  • 11. International Journal of Computer Engineering and Technology (IJCET), ISSN 0976 6367(Print), ISSN 0976 – 6375(Online) Volume 4, Issue 3, May 1) Reduce number of servers on the network 2) Lower cost of storage management 11. CONCLUSION Windows Powered NAS provides both robust file serving and backup capabilities, thereby enabling both server and tape device equipment consolidation. The NAS server is an out-of-the-box solution that can be deployed in minutes, without network downtime. The minimal management of NAS servers can be accomplished through a web browser, rather than having to use command-line interfaces. NAS servers provide simple cross sharing and backups, greatly simplifying management of multiple platforms, makin necessary and valuable part of your complete enterprise backup solution. 12. REFERENCES [1] http://www.microsoft.com/storage [2] http://en.wikipedia.org/wiki/Network [3] Cyju Varghese, John Blesswin, Navitha Varghese Approach for Satellite Imagery Storage International Journal of Computer Engineering & Technology (IJCET), Volume Issue 2, 2012, pp. 147 - 159 [4] Prof.
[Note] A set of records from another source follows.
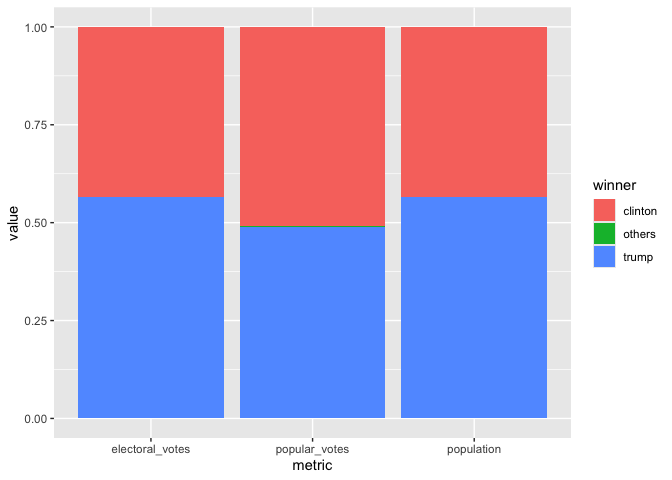
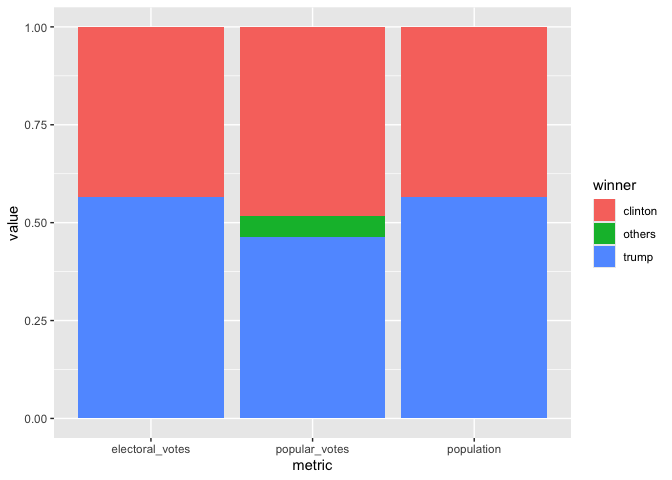
final progress

Changed region(s): [[0.3438, 0.4375, 0.5938, 0.5]]

diff --git a/problem_sets/assignment_7.md b/problem_sets/assignment_7.md
@@ -166,8 +166,8 @@ below. Name this new dataset `q_3a`, and print it.
 q_3a <- read_csv("https://raw.githubusercontent.com/kshaffer/election2016/master/2016ElectionResultsByState.csv")
 
 q_3a <- q_3a |>
-  pivot_longer(cols = c(clintonVotes, trumpVotes, othersVotes), names_to = "winner", values_to="value") |>
-  mutate(winner = case_when (winner == "clintonVotes"~ "clinton", winner =="trumpVotes"~"trump", winner =="othersVotes"~"others")) |>
+  pivot_longer(cols = c(clintonVotes, trumpVotes, othersVotes, johnsonVotes, steinVotes, mcmullinVotes), names_to = "winner", values_to="value") |>
+  mutate(winner = case_when (winner == "clintonVotes"~ "clinton", winner =="trumpVotes"~"trump", winner %in% c("othersVotes", "johnsonVotes", "steinVotes", "mcmullinVotes")~"others")) |>
   group_by(winner) |>
   summarize(value=sum(value)) |>
   mutate(metric="popular_votes") |>
@@ -180,7 +180,7 @@ q_3a |>
 | metric        | winner  |    value |
 |:--------------|:--------|---------:|
 | popular_votes | clinton | 65125640 |
-| popular_votes | others  |   541623 |
+| popular_votes | others  |  7054974 |
 | popular_votes | trump   | 62616675 |
 
 **3b.** Combine the `q_2b` dataset with the `q_3a` dataset. Call this
@@ -203,7 +203,7 @@ q_3b |>
 | population      | clinton | 134982448 |
 | population      | trump   | 174881780 |
 | popular_votes   | clinton |  65125640 |
-| popular_votes   | others  |    541623 |
+| popular_votes   | others  |   7054974 |
 | popular_votes   | trump   |  62616675 |
 
 **3c.** Lastly, use the `q_3b` dataset to contruct a bar plot to show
S.A.Ubale and Dr. S.S. Apte with .Net Framework for Windows Operating System Computer Engineering & Technology (IJCET), Volume pp. 426 - 434, ISSN Print: 0976 International Journal of Computer Engineering and Technology (IJCET), ISSN 0976 6375(Online) Volume 4, Issue 3, May – June (2013), © IAEME 549 Fig -10 server consolidation Reduce number of servers on the network Lower cost of storage management Windows Powered NAS provides both robust file serving and backup capabilities, thereby enabling both server and tape device equipment consolidation. The NAS server is an box solution that can be deployed in minutes, without network downtime. The minimal management of NAS servers can be accomplished through a web browser, rather line interfaces. NAS servers provide simple cross sharing and backups, greatly simplifying management of multiple platforms, makin necessary and valuable part of your complete enterprise backup solution. http://www.microsoft.com/storage http://en.wikipedia.org/wiki/Network-attached_storage Cyju Varghese, John Blesswin, Navitha Varghese and Sonia Singha, or Satellite Imagery Storage by Classifying the Non-Duplicate Regions ournal of Computer Engineering & Technology (IJCET), Volume 159, ISSN Print: 0976 – 6367, ISSN Online: 0976 Dr. S.S. Apte, “Study and Implementation of Code Access Security or Windows Operating System”, International Computer Engineering & Technology (IJCET), Volume 3, Issue , ISSN Print: 0976 – 6367, ISSN Online: 0976 – 6375. International Journal of Computer Engineering and Technology (IJCET), ISSN 0976- June (2013), © IAEME Windows Powered NAS provides both robust file serving and backup capabilities, thereby enabling both server and tape device equipment consolidation. The NAS server is an box solution that can be deployed in minutes, without network downtime. The minimal management of NAS servers can be accomplished through a web browser, rather line interfaces. NAS servers provide simple cross-platform file sharing and backups, greatly simplifying management of multiple platforms, making it a ingha,, “A Novel Duplicate Regions”, ournal of Computer Engineering & Technology (IJCET), Volume 1, 6367, ISSN Online: 0976 – 6375. f Code Access Security International Journal of , Issue 3, 2012,